The periscope inside the workshops canteen!
The old Luneside Engineering Co buildings have now been converted into a green-housing estate.
Photo courtesy Leo Hermacinski (Col. Benirski's grandson) from the family archives.
Pictures and text from a blog post (2007) on J.A.P. motors here. This elephant was the one sold at an earlier Red Baron's auction (see pic earlier in this post)
Ric – Location: Florida
How bout this thing my mom picked up at an auction recently?
The motor is crank start with a centrifugal clutch that spins a pair of belt driven gear reduction jackshafts that are chained to a pair of wheels under each rear foot…

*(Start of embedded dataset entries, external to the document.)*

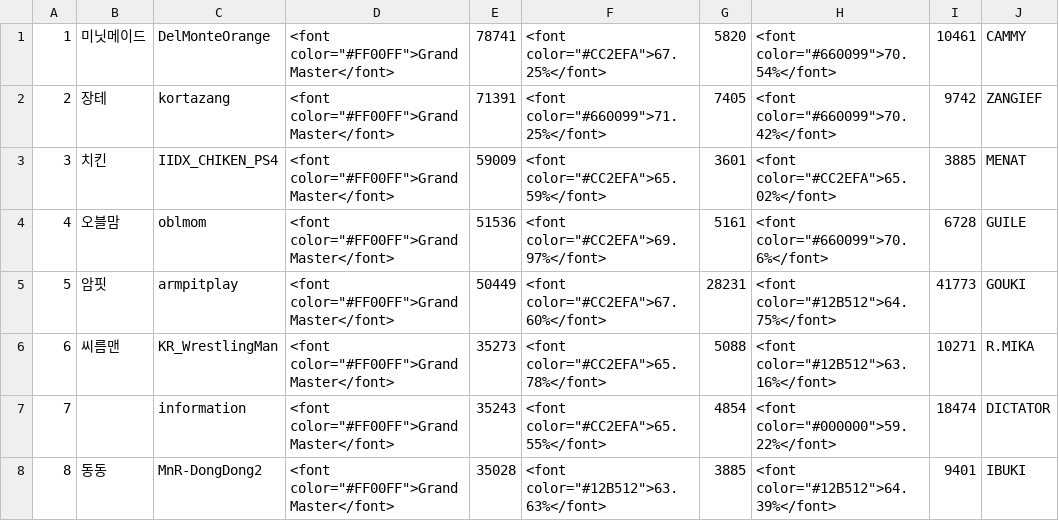
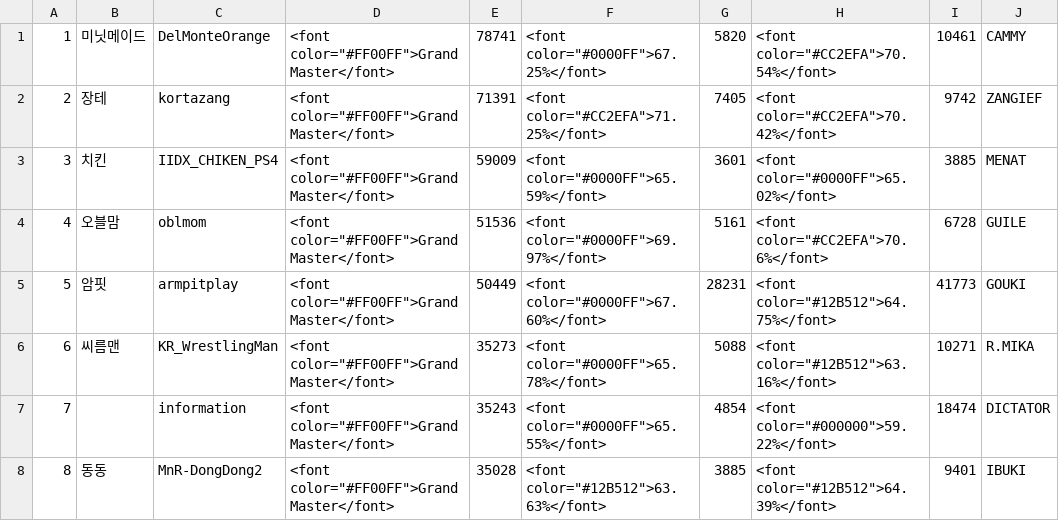
Before and after one commit to CiteKanaumi/CiteKanaumi.github.io, a CSV file: post/user_info.csv, drawn as a sheet; only a part is shown; the diff covers the shown part only; the diff names each change by its address in the sheet, - before the commit and + after, or states it on an @@ line.

```diff
--- a/post/user_info.csv
+++ b/post/user_info.csv
-F1: <font color="#CC2EFA">67.25%</font>
+F1: <font color="#0000FF">67.25%</font>
-H1: <font color="#660099">70.54%</font>
+H1: <font color="#CC2EFA">70.54%</font>
-F2: <font color="#660099">71.25%</font>
+F2: <font color="#CC2EFA">71.25%</font>
-H2: <font color="#660099">70.42%</font>
+H2: <font color="#CC2EFA">70.42%</font>
-F3: <font color="#CC2EFA">65.59%</font>
+F3: <font color="#0000FF">65.59%</font>
-H3: <font color="#CC2EFA">65.02%</font>
+H3: <font color="#0000FF">65.02%</font>
-F4: <font color="#CC2EFA">69.97%</font>
+F4: <font color="#0000FF">69.97%</font>
-H4: <font color="#660099">70.6%</font>
+H4: <font color="#CC2EFA">70.6%</font>
-F5: <font color="#CC2EFA">67.60%</font>
+F5: <font color="#0000FF">67.60%</font>
-F6: <font color="#CC2EFA">65.78%</font>
+F6: <font color="#0000FF">65.78%</font>
-F7: <font color="#CC2EFA">65.55%</font>
+F7: <font color="#0000FF">65.55%</font>
```
Also changed, not shown: 12 edited cells elsewhere in this file.
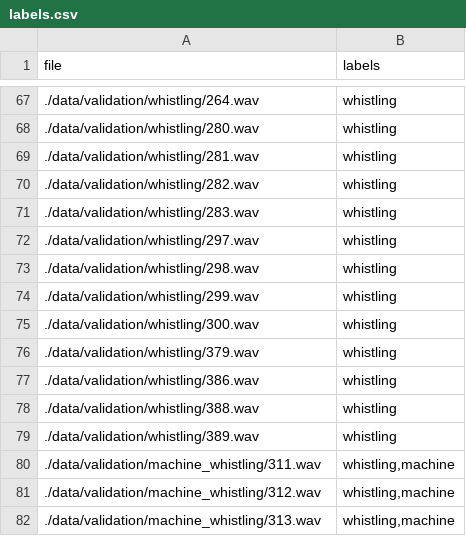
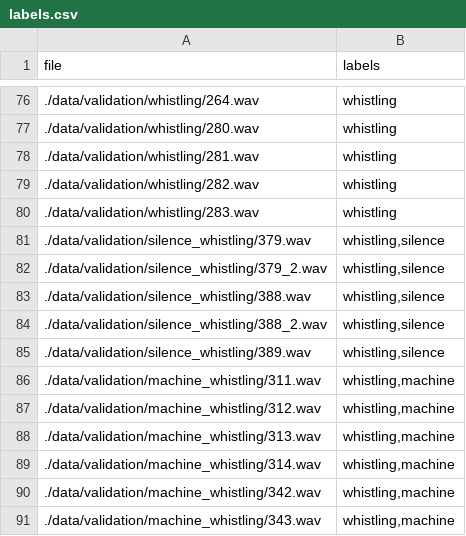
Before and after one commit to Przemo12121/SoundAnalyzer, a CSV file: TFlite/data/validation/labels.csv, drawn as a sheet; only a part is shown, gaps mark what is left out; the shorter side is filled out with more unchanged rows; the diff covers the shown part only.

```diff
--- a/TFlite/data/validation/labels.csv
+++ b/TFlite/data/validation/labels.csv
@@ -71,10 +80,7 @@ file;labels
 ./data/validation/whistling/283.wav;whistling
-./data/validation/whistling/297.wav;whistling
-./data/validation/whistling/298.wav;whistling
-./data/validation/whistling/299.wav;whistling
-./data/validation/whistling/300.wav;whistling
-./data/validation/whistling/379.wav;whistling
-./data/validation/whistling/386.wav;whistling
-./data/validation/whistling/388.wav;whistling
-./data/validation/whistling/389.wav;whistling
+./data/validation/silence_whistling/379.wav;whistling,silence
+./data/validation/silence_whistling/379_2.wav;whistling,silence
+./data/validation/silence_whistling/388.wav;whistling,silence
+./data/validation/silence_whistling/388_2.wav;whistling,silence
+./data/validation/silence_whistling/389.wav;whistling,silence
 ./data/validation/machine_whistling/311.wav;whistling,machine
```
Also changed, not shown: 11 added rows, 35 removed rows and 10 edited cells elsewhere in this file, TFlite/data/training/labels.csv, 35 other files.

Throttle, choke and killswitch is located behind the left ear and the head is connected to the front legs with a mechanical steering linkage, so the one who actually controls the engine, steers and leads the elephant as he walks beside…
There's also a handbrake hidden within a trap door on the left side, but I leave the door open cause it can be quite a pita to access in an emergency situation
Top speed is gear limited to about 5-7mph, which is more than fast enough when you've got a bunch of kids on top of a tippy 500 lb monster
I'd seen references to "Rajah" the Mechanical Elephant without knowing anything about it. Larry Gavette, the man who knows all about Mechanical Elephants, pointed me to this image. Thanks Larry. This elephant also referred to as "Bimbo".
Crosby Lion's Club Mechanical Elephant, U.K. c2010
"Ellie" as seen on BBC 4 Rooms, a collectables auction program.
See all the Mechanical Elephants here.